In the entries below, some lines contain "around"; work out how many and answer with the figure only.

(Dataset excerpts)
════════════════

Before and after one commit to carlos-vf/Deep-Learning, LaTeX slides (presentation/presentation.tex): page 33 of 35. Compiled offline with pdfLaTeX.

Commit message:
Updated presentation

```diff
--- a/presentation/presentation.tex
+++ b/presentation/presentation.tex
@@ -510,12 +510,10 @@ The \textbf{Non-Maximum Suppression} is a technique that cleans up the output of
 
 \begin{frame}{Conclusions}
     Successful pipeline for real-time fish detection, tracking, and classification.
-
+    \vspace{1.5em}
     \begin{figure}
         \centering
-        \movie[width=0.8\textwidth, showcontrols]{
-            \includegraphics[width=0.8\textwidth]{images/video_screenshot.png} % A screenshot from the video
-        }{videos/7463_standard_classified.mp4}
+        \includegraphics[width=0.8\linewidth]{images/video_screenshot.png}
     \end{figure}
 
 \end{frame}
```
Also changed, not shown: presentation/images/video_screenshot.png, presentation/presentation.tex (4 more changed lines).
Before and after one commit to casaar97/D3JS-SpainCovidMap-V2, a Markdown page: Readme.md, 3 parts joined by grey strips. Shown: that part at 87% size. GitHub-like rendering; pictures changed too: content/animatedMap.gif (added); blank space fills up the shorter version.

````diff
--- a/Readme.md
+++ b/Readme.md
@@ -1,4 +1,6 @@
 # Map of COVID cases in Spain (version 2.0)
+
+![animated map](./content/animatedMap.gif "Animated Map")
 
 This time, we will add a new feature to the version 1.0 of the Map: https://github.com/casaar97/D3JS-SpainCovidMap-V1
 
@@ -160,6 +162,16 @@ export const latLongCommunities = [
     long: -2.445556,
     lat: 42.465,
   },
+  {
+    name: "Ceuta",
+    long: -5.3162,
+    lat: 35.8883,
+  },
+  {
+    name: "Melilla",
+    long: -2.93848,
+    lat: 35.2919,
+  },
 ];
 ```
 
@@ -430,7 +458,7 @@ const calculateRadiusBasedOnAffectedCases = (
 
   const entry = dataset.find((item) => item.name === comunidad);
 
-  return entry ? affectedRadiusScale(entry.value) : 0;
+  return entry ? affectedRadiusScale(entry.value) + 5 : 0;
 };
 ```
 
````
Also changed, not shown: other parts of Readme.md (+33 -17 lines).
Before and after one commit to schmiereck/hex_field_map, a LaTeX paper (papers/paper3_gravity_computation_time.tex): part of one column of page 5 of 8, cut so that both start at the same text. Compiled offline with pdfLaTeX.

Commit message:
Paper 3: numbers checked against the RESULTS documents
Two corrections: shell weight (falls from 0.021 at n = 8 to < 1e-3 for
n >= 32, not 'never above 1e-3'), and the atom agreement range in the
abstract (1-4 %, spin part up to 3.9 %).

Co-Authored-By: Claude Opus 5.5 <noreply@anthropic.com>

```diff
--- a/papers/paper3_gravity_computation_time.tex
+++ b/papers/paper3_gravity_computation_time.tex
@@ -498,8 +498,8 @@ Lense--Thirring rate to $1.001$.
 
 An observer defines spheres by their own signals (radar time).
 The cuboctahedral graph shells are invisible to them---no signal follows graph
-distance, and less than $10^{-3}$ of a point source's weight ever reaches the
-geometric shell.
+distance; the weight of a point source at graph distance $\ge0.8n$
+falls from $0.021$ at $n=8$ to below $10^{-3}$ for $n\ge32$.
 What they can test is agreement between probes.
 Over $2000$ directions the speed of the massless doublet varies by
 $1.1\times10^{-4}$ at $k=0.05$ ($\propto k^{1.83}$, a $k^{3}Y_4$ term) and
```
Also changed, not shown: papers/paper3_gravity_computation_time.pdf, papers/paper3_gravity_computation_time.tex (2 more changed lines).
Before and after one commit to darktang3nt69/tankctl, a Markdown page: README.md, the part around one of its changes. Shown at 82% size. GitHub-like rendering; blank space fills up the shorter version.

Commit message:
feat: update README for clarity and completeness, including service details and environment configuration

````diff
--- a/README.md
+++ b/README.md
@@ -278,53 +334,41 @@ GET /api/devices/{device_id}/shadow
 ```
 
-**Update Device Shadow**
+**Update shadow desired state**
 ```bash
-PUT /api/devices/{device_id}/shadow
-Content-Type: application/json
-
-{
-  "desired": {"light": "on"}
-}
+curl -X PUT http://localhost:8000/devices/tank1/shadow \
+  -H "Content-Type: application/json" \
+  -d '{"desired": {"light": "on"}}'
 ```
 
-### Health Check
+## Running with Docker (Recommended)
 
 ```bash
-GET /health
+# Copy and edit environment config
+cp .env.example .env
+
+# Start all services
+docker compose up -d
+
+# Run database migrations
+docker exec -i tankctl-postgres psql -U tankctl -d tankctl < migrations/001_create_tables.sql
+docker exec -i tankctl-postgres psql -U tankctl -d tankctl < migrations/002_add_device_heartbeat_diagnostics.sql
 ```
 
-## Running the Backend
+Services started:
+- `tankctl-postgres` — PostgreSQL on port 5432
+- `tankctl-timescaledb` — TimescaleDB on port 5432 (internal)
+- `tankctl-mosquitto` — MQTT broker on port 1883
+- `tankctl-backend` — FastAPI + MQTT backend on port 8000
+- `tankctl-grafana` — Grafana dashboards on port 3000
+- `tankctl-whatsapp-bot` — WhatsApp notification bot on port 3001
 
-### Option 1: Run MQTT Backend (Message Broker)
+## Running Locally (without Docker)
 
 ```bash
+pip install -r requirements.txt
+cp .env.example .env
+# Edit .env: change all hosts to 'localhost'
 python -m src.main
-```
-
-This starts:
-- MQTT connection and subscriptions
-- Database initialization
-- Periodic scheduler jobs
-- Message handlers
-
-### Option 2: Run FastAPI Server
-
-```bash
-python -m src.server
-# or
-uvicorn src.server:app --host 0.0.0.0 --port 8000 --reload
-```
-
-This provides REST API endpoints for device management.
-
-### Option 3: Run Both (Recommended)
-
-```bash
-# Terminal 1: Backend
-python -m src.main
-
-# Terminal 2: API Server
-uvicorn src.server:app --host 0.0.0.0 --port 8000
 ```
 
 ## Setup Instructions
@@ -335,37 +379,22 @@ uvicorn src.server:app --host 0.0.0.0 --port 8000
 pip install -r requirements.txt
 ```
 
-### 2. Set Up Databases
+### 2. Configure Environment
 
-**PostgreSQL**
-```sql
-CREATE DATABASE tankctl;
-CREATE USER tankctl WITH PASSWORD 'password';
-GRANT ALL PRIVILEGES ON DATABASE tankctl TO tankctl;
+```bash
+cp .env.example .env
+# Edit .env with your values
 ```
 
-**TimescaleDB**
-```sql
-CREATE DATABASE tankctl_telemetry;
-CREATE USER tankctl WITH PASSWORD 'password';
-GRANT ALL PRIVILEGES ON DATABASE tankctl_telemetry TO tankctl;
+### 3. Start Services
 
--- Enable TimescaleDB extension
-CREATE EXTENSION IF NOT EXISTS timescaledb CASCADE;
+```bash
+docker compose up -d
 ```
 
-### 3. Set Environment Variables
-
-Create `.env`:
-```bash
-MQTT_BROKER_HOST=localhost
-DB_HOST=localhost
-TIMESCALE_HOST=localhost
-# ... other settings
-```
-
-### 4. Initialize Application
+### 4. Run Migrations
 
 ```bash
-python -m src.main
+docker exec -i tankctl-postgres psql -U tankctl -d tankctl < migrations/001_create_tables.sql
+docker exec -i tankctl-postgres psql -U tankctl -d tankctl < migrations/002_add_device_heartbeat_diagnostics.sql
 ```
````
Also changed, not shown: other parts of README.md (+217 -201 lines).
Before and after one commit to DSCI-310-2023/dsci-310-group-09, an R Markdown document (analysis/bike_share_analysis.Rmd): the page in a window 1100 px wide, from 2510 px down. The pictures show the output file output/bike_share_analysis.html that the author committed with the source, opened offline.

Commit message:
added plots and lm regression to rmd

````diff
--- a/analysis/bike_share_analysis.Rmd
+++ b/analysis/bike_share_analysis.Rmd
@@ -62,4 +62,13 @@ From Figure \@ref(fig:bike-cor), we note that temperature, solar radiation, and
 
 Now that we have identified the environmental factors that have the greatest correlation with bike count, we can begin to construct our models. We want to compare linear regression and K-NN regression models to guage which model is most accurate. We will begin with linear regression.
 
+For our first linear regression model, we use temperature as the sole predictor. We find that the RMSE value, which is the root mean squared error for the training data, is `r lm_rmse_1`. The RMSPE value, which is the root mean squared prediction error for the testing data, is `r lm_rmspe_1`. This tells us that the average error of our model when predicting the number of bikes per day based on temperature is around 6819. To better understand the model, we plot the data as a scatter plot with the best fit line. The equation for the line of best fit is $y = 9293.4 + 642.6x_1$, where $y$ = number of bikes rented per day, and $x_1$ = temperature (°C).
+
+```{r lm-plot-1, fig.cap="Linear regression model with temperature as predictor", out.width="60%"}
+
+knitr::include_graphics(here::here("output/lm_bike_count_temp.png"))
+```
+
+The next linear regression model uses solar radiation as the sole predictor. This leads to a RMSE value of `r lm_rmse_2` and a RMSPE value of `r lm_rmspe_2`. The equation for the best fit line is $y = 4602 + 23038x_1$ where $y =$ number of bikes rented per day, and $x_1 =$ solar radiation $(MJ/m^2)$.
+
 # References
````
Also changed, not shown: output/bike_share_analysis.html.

════════════════

### [SOLUTION TO THE PROBLEM]
2